*** Data shown ***
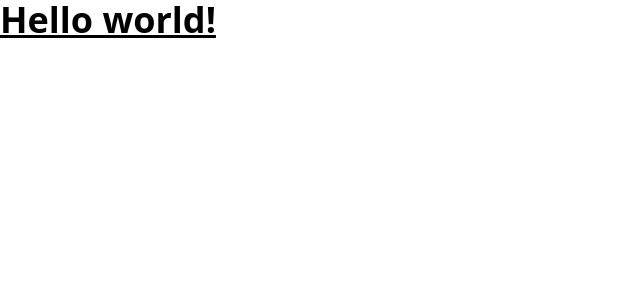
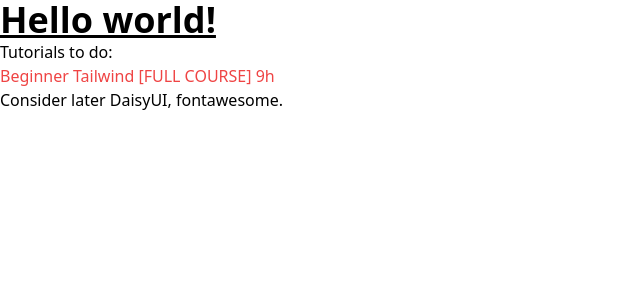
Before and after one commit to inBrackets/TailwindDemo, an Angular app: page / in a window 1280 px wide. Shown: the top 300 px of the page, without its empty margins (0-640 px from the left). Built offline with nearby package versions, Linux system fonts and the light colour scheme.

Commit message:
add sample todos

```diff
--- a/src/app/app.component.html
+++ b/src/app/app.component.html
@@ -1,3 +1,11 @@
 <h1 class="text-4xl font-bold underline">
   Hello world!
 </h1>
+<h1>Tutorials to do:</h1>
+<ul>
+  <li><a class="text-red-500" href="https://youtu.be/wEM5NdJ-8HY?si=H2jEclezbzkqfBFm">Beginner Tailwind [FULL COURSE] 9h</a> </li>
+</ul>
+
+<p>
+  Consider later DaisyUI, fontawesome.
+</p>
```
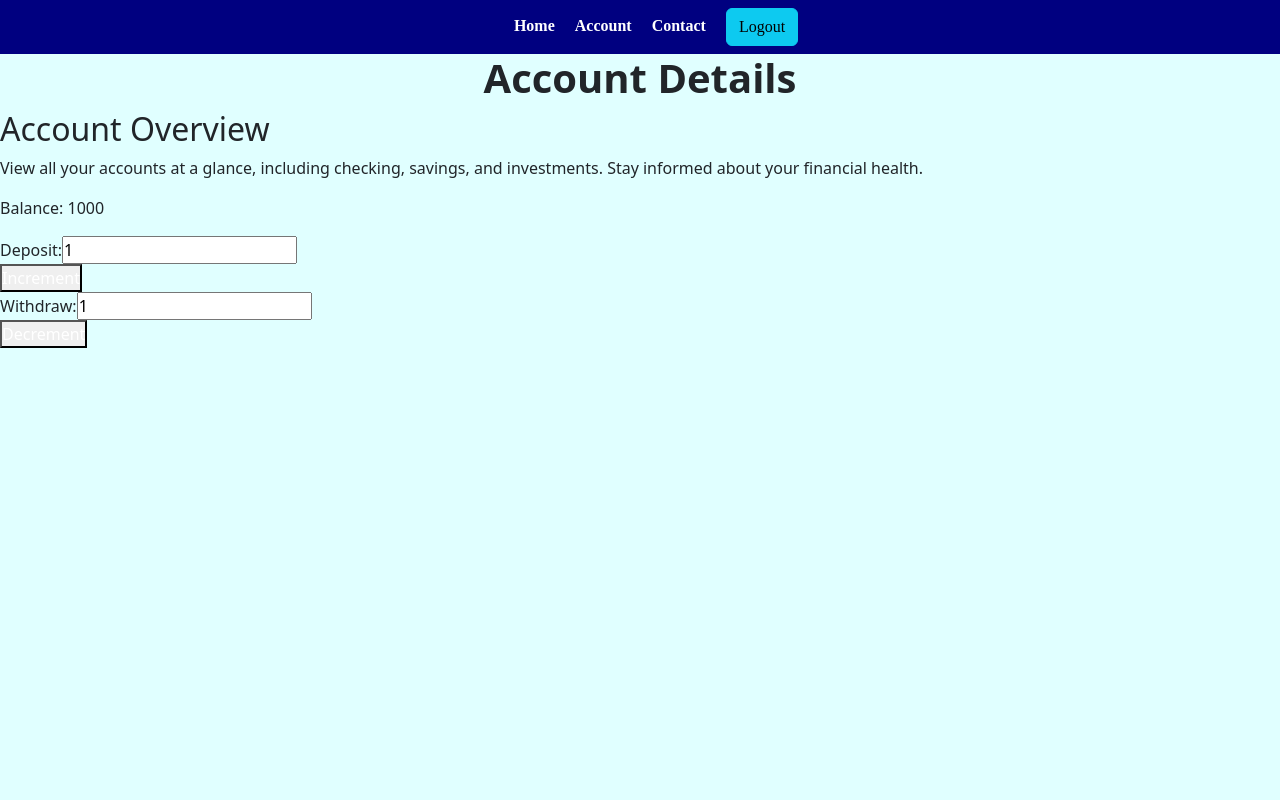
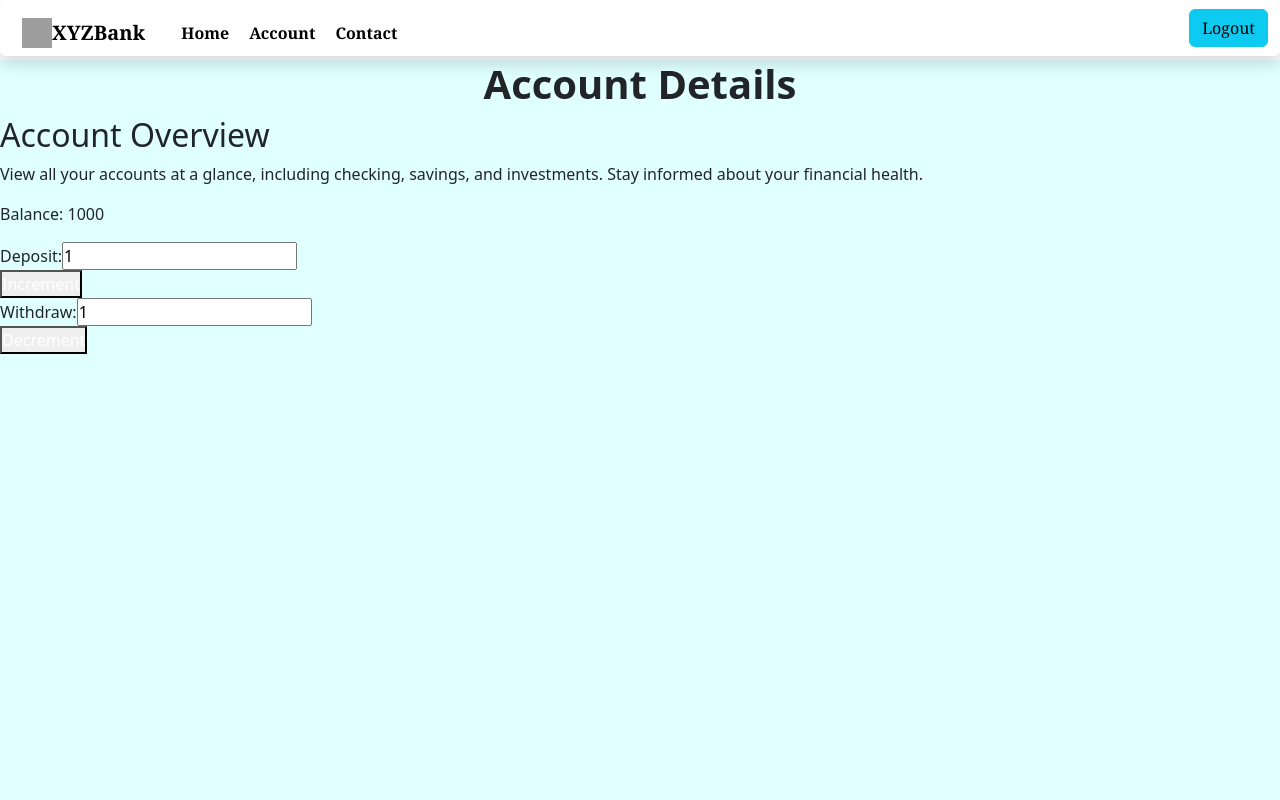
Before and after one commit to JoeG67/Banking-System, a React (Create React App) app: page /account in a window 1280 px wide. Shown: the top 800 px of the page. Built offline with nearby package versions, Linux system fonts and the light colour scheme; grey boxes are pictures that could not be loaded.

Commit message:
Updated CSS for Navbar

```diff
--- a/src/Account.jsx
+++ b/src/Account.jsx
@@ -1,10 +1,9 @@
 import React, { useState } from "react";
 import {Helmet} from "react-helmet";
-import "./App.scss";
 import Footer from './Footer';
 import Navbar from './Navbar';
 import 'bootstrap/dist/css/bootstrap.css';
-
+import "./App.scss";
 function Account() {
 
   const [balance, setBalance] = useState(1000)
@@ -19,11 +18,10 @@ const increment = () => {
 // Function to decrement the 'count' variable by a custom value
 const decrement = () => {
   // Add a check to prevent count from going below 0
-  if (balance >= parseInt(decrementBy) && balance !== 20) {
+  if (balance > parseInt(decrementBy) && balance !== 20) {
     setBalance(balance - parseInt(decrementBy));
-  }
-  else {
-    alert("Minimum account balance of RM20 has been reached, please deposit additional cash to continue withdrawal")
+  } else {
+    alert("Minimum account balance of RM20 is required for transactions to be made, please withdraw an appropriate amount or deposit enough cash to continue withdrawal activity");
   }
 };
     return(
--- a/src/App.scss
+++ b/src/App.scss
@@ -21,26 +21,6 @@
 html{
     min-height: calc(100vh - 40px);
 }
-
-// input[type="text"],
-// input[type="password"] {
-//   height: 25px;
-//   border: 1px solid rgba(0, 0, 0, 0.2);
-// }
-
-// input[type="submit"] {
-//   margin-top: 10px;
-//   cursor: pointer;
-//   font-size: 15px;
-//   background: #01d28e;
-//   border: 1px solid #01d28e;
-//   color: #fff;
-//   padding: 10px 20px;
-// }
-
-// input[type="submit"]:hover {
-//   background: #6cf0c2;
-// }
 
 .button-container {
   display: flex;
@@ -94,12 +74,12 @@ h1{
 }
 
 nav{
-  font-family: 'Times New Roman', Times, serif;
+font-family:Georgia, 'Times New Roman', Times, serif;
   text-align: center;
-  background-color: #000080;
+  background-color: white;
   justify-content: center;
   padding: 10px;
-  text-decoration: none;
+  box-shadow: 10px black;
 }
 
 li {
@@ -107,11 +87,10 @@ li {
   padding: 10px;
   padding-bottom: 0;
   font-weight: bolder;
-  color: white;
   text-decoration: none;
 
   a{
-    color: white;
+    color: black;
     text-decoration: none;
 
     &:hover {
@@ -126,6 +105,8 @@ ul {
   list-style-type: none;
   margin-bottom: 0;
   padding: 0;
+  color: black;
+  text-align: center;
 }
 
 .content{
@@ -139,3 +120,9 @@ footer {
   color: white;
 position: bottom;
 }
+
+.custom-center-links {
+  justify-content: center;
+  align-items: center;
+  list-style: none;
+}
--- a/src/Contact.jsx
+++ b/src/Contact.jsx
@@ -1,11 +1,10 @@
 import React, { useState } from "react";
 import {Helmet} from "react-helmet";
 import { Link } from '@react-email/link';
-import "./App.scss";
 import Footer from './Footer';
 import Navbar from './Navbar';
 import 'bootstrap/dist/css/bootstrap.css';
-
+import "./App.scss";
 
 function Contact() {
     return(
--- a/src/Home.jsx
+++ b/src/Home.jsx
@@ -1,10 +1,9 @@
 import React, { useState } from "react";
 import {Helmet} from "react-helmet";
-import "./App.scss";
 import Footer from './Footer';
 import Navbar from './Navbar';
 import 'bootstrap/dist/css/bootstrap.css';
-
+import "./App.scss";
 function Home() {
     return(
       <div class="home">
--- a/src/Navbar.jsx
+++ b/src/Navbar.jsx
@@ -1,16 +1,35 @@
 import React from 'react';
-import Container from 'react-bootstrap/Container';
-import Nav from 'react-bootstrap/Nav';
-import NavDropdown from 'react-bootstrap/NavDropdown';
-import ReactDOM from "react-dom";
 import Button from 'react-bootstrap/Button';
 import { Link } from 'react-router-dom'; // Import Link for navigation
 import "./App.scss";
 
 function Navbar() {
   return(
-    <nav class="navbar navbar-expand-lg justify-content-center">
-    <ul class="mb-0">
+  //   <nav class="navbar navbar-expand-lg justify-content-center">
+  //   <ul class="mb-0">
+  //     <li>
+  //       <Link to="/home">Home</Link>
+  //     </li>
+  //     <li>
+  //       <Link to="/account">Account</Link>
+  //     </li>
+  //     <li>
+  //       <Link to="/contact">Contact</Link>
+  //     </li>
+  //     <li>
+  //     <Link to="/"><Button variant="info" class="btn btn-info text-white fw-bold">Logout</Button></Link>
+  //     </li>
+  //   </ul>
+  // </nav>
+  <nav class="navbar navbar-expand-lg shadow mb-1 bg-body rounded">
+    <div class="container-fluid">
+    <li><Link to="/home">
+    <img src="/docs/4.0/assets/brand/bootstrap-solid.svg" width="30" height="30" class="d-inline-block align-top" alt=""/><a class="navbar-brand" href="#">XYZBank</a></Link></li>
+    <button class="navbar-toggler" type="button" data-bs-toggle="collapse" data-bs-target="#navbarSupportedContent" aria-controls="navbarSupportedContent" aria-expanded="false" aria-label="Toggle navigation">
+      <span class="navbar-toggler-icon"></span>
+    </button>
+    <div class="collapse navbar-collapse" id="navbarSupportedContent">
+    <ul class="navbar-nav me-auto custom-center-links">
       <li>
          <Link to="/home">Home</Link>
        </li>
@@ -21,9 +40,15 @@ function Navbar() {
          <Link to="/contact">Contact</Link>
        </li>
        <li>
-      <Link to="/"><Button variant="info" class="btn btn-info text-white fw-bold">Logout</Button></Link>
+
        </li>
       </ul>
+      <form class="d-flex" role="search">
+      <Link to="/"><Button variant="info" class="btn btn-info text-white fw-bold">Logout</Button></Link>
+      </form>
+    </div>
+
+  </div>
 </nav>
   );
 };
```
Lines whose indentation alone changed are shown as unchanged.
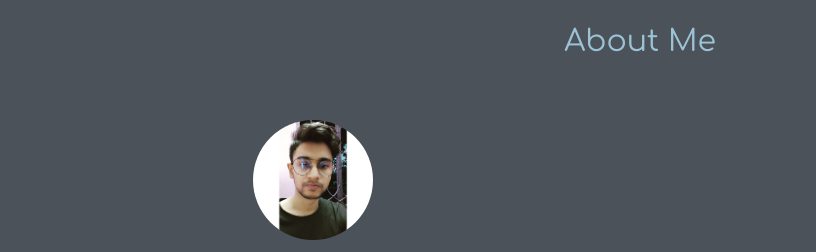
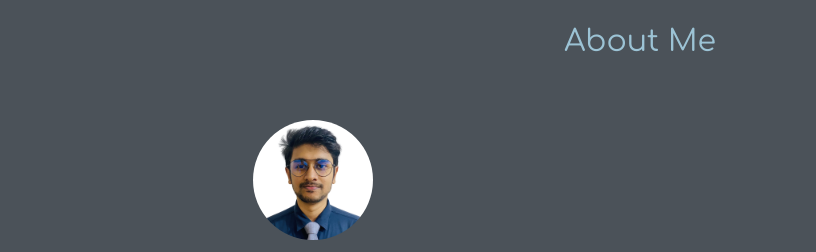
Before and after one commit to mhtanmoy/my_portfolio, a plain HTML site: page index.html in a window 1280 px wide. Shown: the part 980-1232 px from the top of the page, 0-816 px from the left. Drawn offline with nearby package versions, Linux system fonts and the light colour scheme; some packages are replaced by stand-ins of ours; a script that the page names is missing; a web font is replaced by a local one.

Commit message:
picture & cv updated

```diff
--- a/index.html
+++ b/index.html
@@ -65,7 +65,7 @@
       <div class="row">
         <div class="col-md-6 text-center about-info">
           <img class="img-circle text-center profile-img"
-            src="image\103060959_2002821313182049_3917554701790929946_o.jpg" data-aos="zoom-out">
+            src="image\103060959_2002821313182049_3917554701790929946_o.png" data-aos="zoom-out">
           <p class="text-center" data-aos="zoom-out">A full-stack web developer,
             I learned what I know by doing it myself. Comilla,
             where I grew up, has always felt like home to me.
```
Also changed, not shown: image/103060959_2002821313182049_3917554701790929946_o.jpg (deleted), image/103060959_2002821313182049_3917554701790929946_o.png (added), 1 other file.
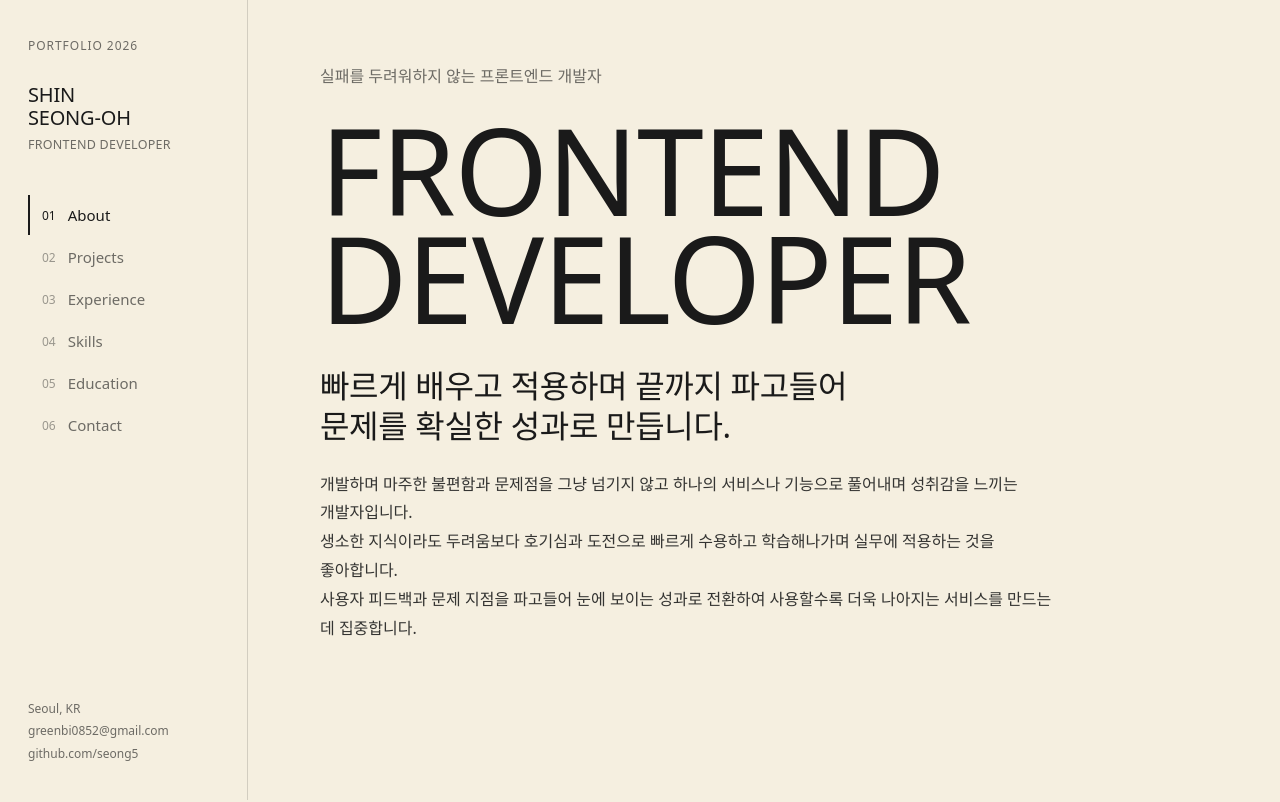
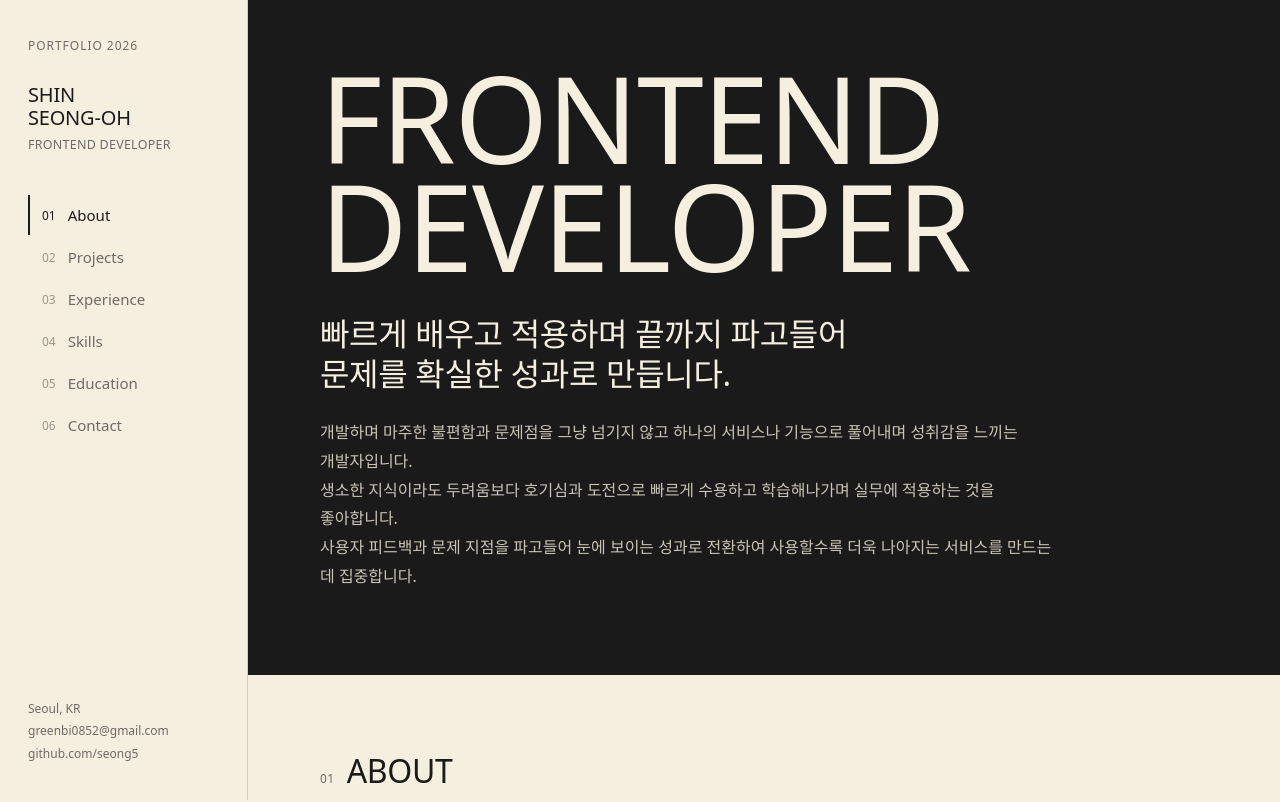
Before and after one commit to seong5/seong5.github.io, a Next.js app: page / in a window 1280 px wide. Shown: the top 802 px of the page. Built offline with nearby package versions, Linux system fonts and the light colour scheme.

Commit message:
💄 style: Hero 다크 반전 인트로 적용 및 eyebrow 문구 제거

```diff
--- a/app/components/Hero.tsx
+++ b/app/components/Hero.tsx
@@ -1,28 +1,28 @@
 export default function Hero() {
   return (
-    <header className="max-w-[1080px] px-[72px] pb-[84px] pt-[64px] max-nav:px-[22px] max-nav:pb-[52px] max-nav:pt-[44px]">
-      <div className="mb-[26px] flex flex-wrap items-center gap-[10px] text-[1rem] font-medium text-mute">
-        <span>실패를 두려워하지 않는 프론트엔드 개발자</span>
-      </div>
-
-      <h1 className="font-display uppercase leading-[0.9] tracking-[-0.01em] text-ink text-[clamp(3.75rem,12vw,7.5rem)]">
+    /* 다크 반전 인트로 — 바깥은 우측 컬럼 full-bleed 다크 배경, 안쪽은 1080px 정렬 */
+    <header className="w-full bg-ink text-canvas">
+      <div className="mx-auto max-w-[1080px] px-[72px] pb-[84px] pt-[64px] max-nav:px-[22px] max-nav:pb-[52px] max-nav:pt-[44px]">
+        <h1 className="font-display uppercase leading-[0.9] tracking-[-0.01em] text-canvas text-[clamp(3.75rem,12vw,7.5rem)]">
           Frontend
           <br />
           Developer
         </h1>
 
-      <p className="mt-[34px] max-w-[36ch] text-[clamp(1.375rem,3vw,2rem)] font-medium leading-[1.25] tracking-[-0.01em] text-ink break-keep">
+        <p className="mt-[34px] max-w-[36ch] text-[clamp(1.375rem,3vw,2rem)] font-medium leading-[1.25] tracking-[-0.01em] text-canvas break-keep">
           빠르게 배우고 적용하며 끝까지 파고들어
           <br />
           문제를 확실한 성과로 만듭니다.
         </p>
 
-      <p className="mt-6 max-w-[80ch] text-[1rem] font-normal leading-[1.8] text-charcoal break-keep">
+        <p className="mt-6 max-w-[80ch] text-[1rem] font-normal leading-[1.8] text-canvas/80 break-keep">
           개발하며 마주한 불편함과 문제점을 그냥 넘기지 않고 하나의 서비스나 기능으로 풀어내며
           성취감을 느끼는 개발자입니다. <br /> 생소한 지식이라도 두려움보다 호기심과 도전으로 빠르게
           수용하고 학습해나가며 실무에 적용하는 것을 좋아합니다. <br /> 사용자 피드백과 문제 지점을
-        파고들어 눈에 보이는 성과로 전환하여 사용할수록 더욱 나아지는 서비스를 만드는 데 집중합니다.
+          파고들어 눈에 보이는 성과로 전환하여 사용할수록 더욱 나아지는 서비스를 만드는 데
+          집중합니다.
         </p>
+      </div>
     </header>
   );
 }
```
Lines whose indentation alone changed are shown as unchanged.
***
## [Goal of the exercise]
Scan the material for lines that hold the word "color", then say how many there are and nothing else.

## [Result of this task]
8